▶ **WORK REQUEST**
Read through the listing below, and copy every line where the string "illumina" appears.

▶ **DATA FOR THIS TASK**
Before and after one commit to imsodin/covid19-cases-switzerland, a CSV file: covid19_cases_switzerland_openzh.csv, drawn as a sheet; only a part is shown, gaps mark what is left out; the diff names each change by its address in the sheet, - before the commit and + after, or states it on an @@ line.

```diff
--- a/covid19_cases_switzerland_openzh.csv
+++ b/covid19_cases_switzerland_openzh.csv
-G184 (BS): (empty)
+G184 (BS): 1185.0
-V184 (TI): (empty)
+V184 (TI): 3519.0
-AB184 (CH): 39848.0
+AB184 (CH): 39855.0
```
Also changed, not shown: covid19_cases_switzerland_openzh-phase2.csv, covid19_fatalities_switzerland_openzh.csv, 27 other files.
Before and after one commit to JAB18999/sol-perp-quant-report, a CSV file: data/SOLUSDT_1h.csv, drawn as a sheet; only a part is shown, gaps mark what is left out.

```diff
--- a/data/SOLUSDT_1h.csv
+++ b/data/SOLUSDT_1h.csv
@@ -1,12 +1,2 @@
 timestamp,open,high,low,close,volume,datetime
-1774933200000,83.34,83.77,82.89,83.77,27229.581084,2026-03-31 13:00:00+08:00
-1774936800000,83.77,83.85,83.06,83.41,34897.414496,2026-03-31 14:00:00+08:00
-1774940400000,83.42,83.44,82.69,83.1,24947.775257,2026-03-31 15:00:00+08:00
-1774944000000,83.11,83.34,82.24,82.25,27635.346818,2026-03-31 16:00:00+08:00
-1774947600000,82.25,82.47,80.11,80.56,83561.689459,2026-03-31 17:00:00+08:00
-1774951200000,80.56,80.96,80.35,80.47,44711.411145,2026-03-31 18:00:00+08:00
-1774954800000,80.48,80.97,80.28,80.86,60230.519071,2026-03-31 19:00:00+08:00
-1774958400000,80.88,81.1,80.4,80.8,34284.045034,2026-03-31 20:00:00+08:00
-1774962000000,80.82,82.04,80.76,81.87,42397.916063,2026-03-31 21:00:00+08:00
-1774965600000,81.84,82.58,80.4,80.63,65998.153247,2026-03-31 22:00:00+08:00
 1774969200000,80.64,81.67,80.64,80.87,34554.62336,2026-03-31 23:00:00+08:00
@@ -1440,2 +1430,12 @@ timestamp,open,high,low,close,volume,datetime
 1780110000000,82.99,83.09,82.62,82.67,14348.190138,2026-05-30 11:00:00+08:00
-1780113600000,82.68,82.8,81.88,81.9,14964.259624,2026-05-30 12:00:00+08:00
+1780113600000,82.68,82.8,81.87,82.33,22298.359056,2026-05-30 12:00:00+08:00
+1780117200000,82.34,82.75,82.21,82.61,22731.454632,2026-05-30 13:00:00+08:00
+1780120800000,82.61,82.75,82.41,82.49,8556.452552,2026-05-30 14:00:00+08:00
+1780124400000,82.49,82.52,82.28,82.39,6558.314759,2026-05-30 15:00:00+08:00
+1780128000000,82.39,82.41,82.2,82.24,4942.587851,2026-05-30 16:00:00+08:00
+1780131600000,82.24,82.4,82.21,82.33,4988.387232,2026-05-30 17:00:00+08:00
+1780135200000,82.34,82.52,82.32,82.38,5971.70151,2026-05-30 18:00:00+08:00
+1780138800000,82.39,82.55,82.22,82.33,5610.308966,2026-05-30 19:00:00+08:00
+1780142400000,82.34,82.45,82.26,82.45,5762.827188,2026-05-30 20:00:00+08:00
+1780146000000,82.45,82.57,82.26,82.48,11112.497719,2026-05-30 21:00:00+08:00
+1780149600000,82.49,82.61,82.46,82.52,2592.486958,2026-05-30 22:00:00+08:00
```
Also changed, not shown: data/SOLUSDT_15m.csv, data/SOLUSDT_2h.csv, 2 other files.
...
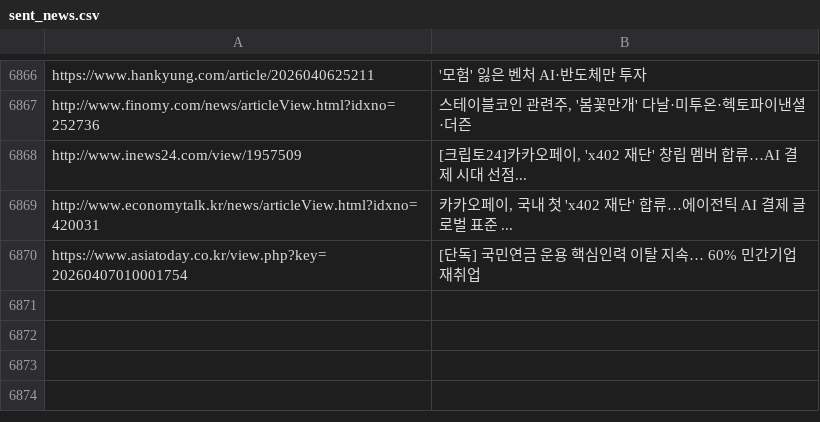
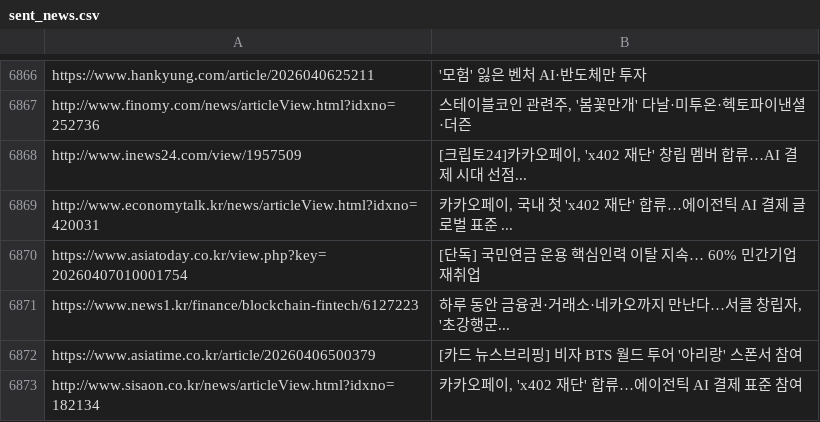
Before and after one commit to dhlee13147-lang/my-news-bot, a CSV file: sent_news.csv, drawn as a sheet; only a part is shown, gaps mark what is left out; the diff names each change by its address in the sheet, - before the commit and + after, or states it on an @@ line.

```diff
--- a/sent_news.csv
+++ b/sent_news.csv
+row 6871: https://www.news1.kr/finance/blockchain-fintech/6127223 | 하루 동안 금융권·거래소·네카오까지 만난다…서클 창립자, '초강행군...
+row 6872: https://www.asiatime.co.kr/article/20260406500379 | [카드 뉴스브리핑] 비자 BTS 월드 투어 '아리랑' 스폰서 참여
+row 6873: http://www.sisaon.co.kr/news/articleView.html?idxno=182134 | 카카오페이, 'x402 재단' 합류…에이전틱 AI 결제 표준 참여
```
==
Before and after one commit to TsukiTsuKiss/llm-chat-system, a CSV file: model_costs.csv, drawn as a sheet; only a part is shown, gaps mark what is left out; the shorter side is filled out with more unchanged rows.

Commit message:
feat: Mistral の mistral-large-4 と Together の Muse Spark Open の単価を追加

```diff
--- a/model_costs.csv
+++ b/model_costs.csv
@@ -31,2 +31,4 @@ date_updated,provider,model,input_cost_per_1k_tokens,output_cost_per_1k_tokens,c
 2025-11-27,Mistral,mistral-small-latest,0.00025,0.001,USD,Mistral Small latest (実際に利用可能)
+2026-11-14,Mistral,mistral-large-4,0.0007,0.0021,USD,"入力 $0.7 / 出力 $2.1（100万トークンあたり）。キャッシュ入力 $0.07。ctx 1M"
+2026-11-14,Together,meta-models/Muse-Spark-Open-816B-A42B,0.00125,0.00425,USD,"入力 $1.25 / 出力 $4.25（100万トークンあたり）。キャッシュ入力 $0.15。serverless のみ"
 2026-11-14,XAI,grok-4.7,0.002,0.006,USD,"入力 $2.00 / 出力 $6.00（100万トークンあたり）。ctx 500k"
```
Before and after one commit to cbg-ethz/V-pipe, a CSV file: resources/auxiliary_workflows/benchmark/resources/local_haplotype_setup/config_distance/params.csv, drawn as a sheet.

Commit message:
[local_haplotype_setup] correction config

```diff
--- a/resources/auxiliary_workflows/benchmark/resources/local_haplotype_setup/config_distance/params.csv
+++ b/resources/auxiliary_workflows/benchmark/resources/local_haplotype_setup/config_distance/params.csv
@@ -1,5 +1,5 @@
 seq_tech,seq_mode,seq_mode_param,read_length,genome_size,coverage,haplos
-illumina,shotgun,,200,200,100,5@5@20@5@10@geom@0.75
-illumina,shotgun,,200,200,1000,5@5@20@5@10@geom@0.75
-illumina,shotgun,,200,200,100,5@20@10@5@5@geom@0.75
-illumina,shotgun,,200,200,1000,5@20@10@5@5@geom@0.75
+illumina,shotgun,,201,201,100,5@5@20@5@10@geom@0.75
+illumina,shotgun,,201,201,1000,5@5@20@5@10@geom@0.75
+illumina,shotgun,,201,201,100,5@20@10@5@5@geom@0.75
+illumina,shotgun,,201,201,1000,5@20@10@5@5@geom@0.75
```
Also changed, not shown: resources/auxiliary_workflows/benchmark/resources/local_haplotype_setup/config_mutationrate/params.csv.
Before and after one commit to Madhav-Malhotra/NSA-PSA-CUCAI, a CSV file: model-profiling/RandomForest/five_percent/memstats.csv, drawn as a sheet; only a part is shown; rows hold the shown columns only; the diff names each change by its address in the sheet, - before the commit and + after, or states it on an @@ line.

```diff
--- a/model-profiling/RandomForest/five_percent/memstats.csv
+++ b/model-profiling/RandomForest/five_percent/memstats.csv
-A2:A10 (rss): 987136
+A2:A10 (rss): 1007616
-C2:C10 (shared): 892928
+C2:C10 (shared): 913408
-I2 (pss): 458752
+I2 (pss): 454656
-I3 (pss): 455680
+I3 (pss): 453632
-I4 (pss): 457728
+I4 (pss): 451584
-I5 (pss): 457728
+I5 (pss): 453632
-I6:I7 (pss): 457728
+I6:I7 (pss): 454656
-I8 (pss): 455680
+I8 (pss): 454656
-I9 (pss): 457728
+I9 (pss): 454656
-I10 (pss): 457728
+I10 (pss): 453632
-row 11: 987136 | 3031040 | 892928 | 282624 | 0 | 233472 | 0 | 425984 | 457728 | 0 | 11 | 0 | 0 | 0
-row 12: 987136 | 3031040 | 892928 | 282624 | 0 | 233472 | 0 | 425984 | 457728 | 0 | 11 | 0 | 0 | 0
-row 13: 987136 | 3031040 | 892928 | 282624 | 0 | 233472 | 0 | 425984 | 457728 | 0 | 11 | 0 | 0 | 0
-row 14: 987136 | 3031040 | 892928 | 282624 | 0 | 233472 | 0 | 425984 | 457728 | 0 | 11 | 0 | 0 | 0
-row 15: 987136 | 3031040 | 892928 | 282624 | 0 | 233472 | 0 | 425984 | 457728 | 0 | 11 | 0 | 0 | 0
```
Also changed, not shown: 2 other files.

▶ **YOUR SOLUTION**
-illumina,shotgun,,200,200,100,5@5@20@5@10@geom@0.75
-illumina,shotgun,,200,200,1000,5@5@20@5@10@geom@0.75
-illumina,shotgun,,200,200,100,5@20@10@5@5@geom@0.75
-illumina,shotgun,,200,200,1000,5@20@10@5@5@geom@0.75
+illumina,shotgun,,201,201,100,5@5@20@5@10@geom@0.75
+illumina,shotgun,,201,201,1000,5@5@20@5@10@geom@0.75
+illumina,shotgun,,201,201,100,5@20@10@5@5@geom@0.75
+illumina,shotgun,,201,201,1000,5@20@10@5@5@geom@0.75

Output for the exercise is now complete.